DATA FOR THE TASK Start Marker
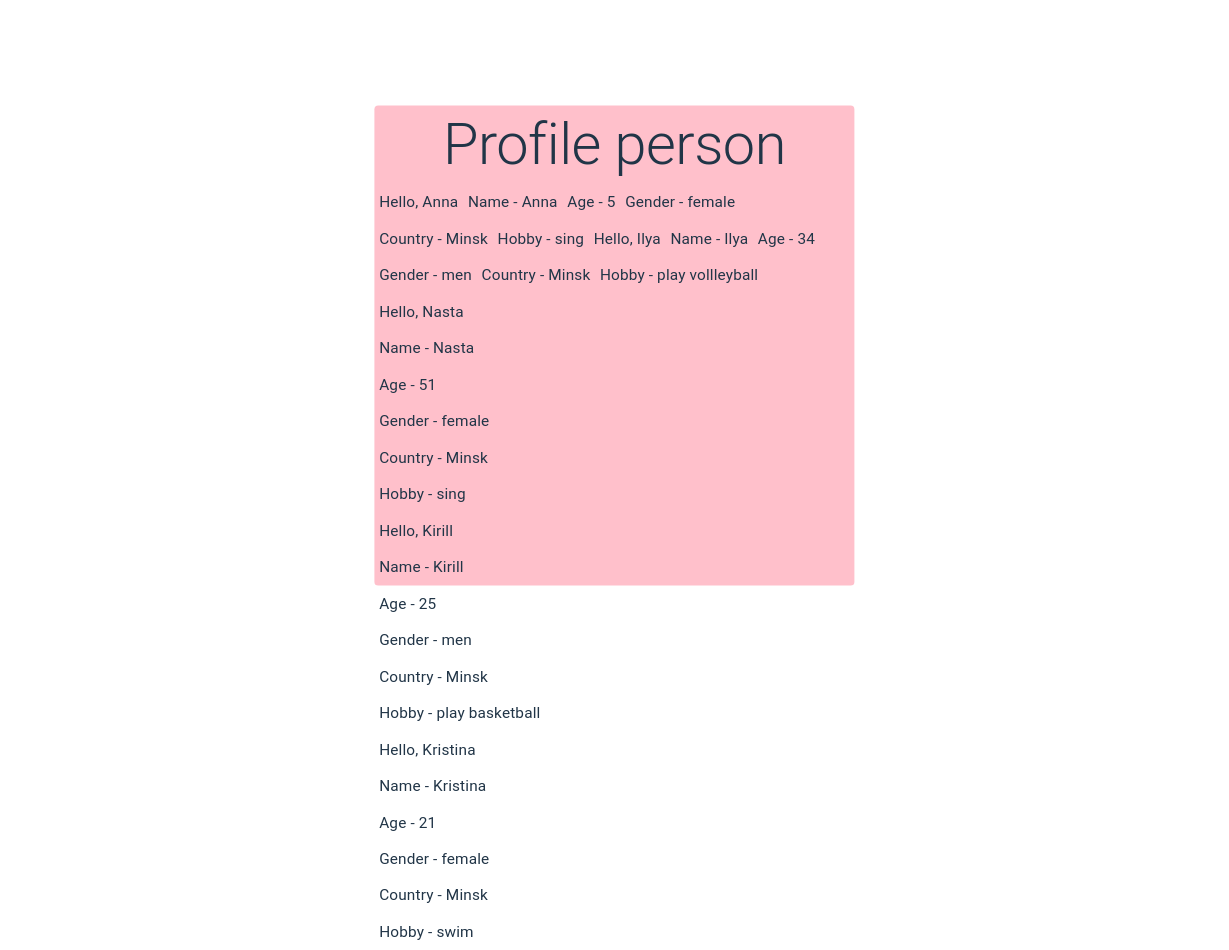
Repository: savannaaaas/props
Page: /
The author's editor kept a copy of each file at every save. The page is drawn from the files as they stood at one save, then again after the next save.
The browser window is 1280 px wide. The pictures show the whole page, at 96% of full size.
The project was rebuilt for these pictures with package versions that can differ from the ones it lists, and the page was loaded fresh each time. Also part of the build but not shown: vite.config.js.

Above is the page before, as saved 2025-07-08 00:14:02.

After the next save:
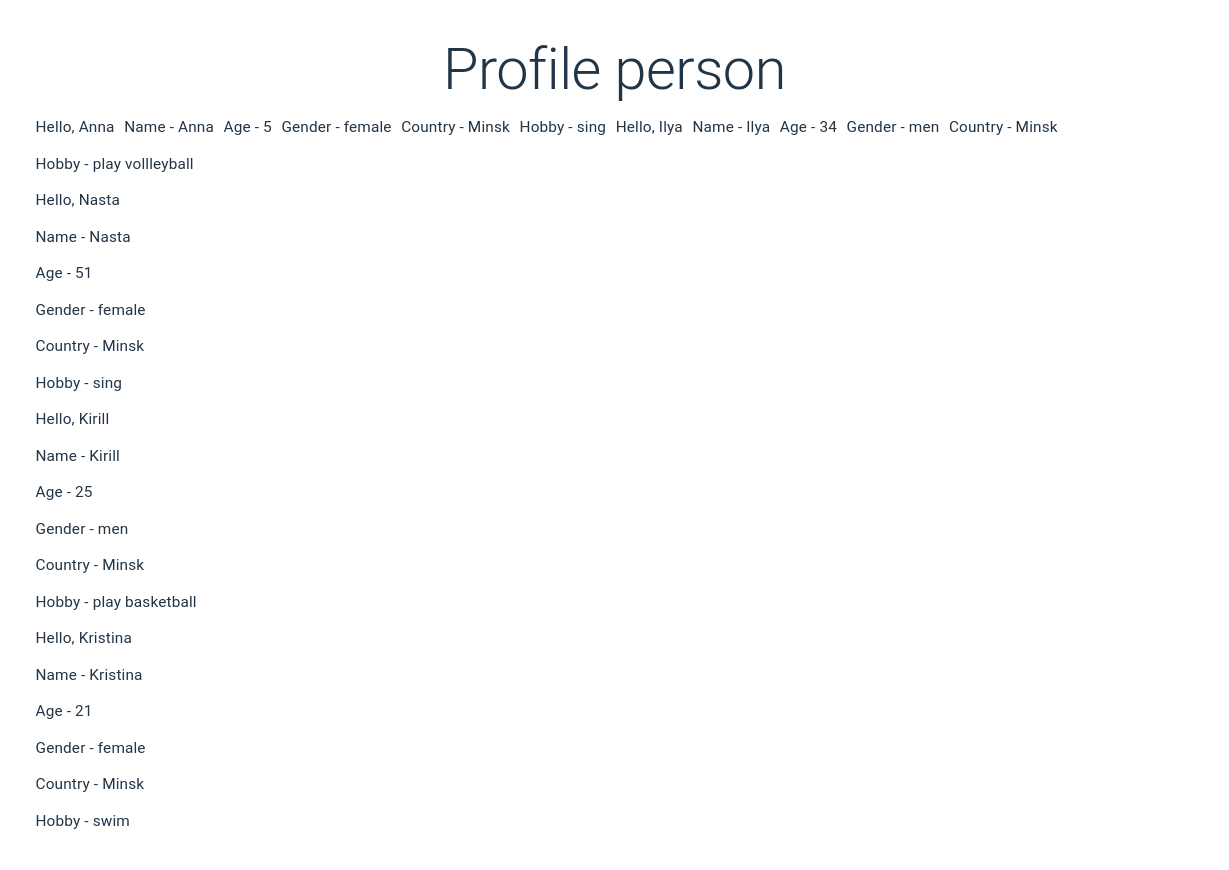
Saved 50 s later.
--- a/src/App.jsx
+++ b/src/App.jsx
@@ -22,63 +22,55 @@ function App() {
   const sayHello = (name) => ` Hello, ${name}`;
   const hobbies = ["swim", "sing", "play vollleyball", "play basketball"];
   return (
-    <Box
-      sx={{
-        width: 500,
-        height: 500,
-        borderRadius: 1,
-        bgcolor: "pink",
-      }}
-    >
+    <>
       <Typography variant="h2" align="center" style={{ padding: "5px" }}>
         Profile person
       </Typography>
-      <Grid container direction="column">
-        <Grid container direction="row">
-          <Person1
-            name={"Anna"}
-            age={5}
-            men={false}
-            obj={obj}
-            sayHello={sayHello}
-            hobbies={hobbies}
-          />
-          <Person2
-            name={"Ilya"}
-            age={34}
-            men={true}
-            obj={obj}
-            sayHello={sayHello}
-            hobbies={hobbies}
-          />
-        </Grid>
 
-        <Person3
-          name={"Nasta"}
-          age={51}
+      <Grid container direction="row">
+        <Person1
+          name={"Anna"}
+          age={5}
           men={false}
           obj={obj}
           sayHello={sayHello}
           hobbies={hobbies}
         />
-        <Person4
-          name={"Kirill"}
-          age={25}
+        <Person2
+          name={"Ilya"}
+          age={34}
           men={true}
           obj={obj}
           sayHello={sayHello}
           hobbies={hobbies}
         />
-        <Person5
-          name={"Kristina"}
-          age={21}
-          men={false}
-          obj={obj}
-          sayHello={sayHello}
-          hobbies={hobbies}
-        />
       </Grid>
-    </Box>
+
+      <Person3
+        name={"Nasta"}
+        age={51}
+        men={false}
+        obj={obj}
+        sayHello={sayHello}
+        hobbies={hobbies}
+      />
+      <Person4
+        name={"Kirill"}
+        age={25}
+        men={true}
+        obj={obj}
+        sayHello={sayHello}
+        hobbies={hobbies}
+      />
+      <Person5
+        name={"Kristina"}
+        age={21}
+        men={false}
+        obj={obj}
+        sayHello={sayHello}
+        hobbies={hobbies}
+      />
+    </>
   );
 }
DATA FOR THE TASK End Marker
WORK ORDER: Write every record out again exactly, omitting the pictures they hold.

PROBLEM SOLUTION:
Repository: savannaaaas/props
Page: /
The author's editor kept a copy of each file at every save. The page is drawn from the files as they stood at one save, then again after the next save.
The browser window is 1280 px wide. The pictures show the whole page, at 96% of full size.
The project was rebuilt for these pictures with package versions that can differ from the ones it lists, and the page was loaded fresh each time. Also part of the build but not shown: vite.config.js.

Above is the page before, as saved 2025-07-08 00:14:02.

After the next save:
Saved 50 s later.
--- a/src/App.jsx
+++ b/src/App.jsx
@@ -22,63 +22,55 @@ function App() {
   const sayHello = (name) => ` Hello, ${name}`;
   const hobbies = ["swim", "sing", "play vollleyball", "play basketball"];
   return (
-    <Box
-      sx={{
-        width: 500,
-        height: 500,
-        borderRadius: 1,
-        bgcolor: "pink",
-      }}
-    >
+    <>
       <Typography variant="h2" align="center" style={{ padding: "5px" }}>
         Profile person
       </Typography>
-      <Grid container direction="column">
-        <Grid container direction="row">
-          <Person1
-            name={"Anna"}
-            age={5}
-            men={false}
-            obj={obj}
-            sayHello={sayHello}
-            hobbies={hobbies}
-          />
-          <Person2
-            name={"Ilya"}
-            age={34}
-            men={true}
-            obj={obj}
-            sayHello={sayHello}
-            hobbies={hobbies}
-          />
-        </Grid>
 
-        <Person3
-          name={"Nasta"}
-          age={51}
+      <Grid container direction="row">
+        <Person1
+          name={"Anna"}
+          age={5}
           men={false}
           obj={obj}
           sayHello={sayHello}
           hobbies={hobbies}
         />
-        <Person4
-          name={"Kirill"}
-          age={25}
+        <Person2
+          name={"Ilya"}
+          age={34}
           men={true}
           obj={obj}
           sayHello={sayHello}
           hobbies={hobbies}
         />
-        <Person5
-          name={"Kristina"}
-          age={21}
-          men={false}
-          obj={obj}
-          sayHello={sayHello}
-          hobbies={hobbies}
-        />
       </Grid>
-    </Box>
+
+      <Person3
+        name={"Nasta"}
+        age={51}
+        men={false}
+        obj={obj}
+        sayHello={sayHello}
+        hobbies={hobbies}
+      />
+      <Person4
+        name={"Kirill"}
+        age={25}
+        men={true}
+        obj={obj}
+        sayHello={sayHello}
+        hobbies={hobbies}
+      />
+      <Person5
+        name={"Kristina"}
+        age={21}
+        men={false}
+        obj={obj}
+        sayHello={sayHello}
+        hobbies={hobbies}
+      />
+    </>
   );
 }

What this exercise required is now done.